• Exercise data:
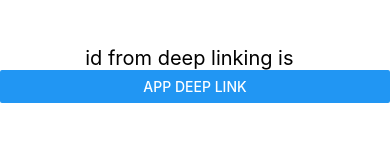
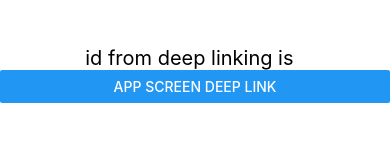
Before and after one commit to LCB2021029-Badri/RNtest, a React Native app: screen /myscreen in a window 390 px wide. Shown: the part 380-522 px from the top of the page. Built offline with nearby package versions, Linux system fonts and the light colour scheme.

Commit message:
deep linking in android and ios

```diff
--- a/package.json
+++ b/package.json
@@ -12,9 +12,11 @@
   "dependencies": {
     "@react-navigation/native": "^7.0.15",
     "@react-navigation/native-stack": "^7.2.1",
+    "@react-navigation/stack": "^7.1.2",
     "react": "19.0.0",
     "react-native": "0.78.0",
-    "react-native-safe-area-context": "^5.2.0",
+    "react-native-gesture-handler": "^2.24.0",
+    "react-native-safe-area-context": "^5.3.0",
     "react-native-screens": "^4.9.1",
     "react-native-vector-icons": "^10.2.0"
   },
--- a/ui/App.tsx
+++ b/ui/App.tsx
@@ -2,12 +2,6 @@ import { StyleSheet, Text, View, Button } from 'react-native';
 import React from 'react';
 import { useRoute, RouteProp, useNavigation } from '@react-navigation/native';
 import { NativeStackNavigationProp } from '@react-navigation/native-stack';
-
-// type AppRouteParams = {
-//   id?: string; // id is optional
-// };
-
-// type AppRouteProp = RouteProp<{ App: AppRouteParams }, 'App'>;
 
 type RootStackParamList = {
   App: { id?: string };
@@ -25,7 +19,7 @@ const App = () => {
   return (
     <View style={styles.container}>
       <Text style={styles.textStyles}>id from deep linking is {id} </Text>
-      <Button title="App Deep Link" onPress={() => navigation.navigate('App', {id:'123'}) }/>
+      <Button title="App Screen Deep Link" onPress={() => navigation.navigate('App', {id:'123'}) }/>
       {/* <Button title="Update Options" onPress={() => navigation.setOptions({ title: 'Updated Options!' }) }/> */}
       {/* <Button title="To Browser via Linking" onPress={() => Linking.openURL('https://github.com/LCB2021029-Badri')}/> */}
       {/* <Button title="To Mail via Linking" onPress={() => Linking.openURL('mailto:badriakkalaofficial@gmail.com')} /> */}
--- a/ui/Linking.js
+++ b/ui/Linking.js
@@ -2,9 +2,9 @@ const config = {
     // names should be the same as stack navigation container
     screens: {
         App: {
-            path: '/app/:id',
+            path: '/app/:id?',
             parse: {
-                id: (id) => `${id}`,
+                id: (id) => (id ? `${id}` : ''),
             },
         },
         HomeScreen: { path: '/homescreen' },
@@ -16,7 +16,7 @@ const Linking = {
     // for deep linking
     // RNText://open/{ScreenName}/{params}
     // https://example.com/{ScreenName}/{params}
-    prefixes: ['RNTest://open', 'http://example.com', 'https://example.com'],
+    prefixes: ['RNTest://open'],
     config,
 };
 
```
Also changed, not shown: 8 other files (tests, documents, lock files or other folders).
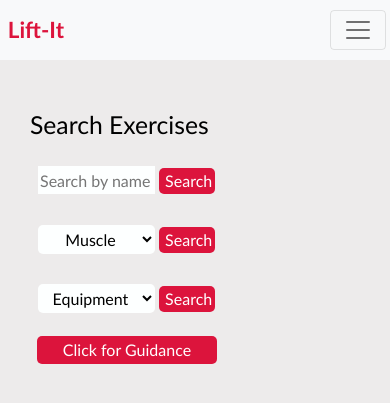
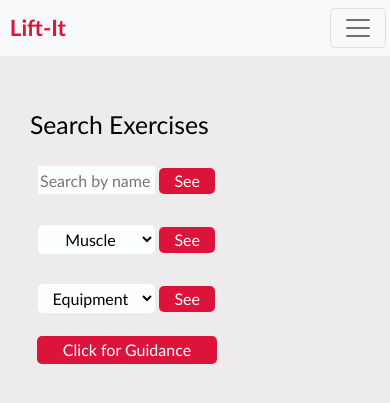
Before and after one commit to etcheekes/Liftit_Django, a Django app: page /home/browse/ in a window 390 px wide. Shown: the top 403 px of the page. Run offline with Django 4.2, Linux system fonts and the light colour scheme; the visitor is signed in with stand-in values (Sample User, id 1); data that the repository does not hold is empty.

Commit message:
css changes to improve mobile experience

```diff
--- a/workout_planner/static/styles.css
+++ b/workout_planner/static/styles.css
@@ -25,6 +25,16 @@ a {
     right: 1vw;
   }
 
+  .navbar-brand {
+    /* remove bootstrap padding for .navbar-brand */
+	padding-top: 0;
+	padding-bottom: 0;
+	margin-right: 0;
+	font-size: 1.25rem;
+	text-decoration: none;
+	white-space: nowrap;
+}
+
   a:hover {
     color: crimson;
   }
@@ -32,6 +42,8 @@ a {
   /* navigation bar customisation for dropdown menu when dropdown triggers at 1200px (as nav class = navbar-expand-xl */
   @media only screen and (max-width: 1200px) {
       .nav-item > a {
+          position: relative;
+          left: 5vw;
           padding: 0;
       }
 
@@ -189,7 +201,7 @@ a {
   #brand_name {
     display: inline;
     position: relative;
-    left: 2vw;
+    left: 2.5vw;
     font-size: 1.4rem;
     font-weight: 700;
     color: crimson;
--- a/workout_planner/templates/browse.html
+++ b/workout_planner/templates/browse.html
@@ -12,7 +12,7 @@
             <h2>Search Exercises</h2>
             <form action="{% url 'browse' %}" class="search_form" id="name_form">
                 <input type="text" name="exercise_name" placeholder="Search by name" class="wide-select" autocomplete="off">
-                <input type="submit" value="Search">
+                <input type="submit" value="See">
             </form>
             <form action="{% url 'browse' %}" class="search_form" id="muscle_form">
                 <select name="exercises" class="wide-select" id="muscle_search">
@@ -21,7 +21,7 @@
                     <option value="{{ muscle }}">{{ muscle }}</option>
                 {% endfor %}
                 </select>
-                <input type="submit" value="Search">
+                <input type="submit" value="See">
             </form>
             <form action="{% url 'browse' %}" class="search_form" id="equipment_form">
                 <select name="equipments" class="wide-select" id="equipment_search">
@@ -30,7 +30,7 @@
                     <option value="{{ equipment }}">{{ equipment }}</option>
                 {% endfor %}
                 </select>
-                <input type="submit" value="Search">
+                <input type="submit" value="See">
             </form>
             <!-- Button that triggers modal window -->
             <button type="button" class="modal-button" data-bs-toggle="modal" data-bs-target="#staticBackdrop">
```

• Your assignment: Please show the lines of the material that contain the string "import".

• Result:
@@ -2,12 +2,6 @@ import { StyleSheet, Text, View, Button } from 'react-native';
 import React from 'react';
 import { useRoute, RouteProp, useNavigation } from '@react-navigation/native';
 import { NativeStackNavigationProp } from '@react-navigation/native-stack';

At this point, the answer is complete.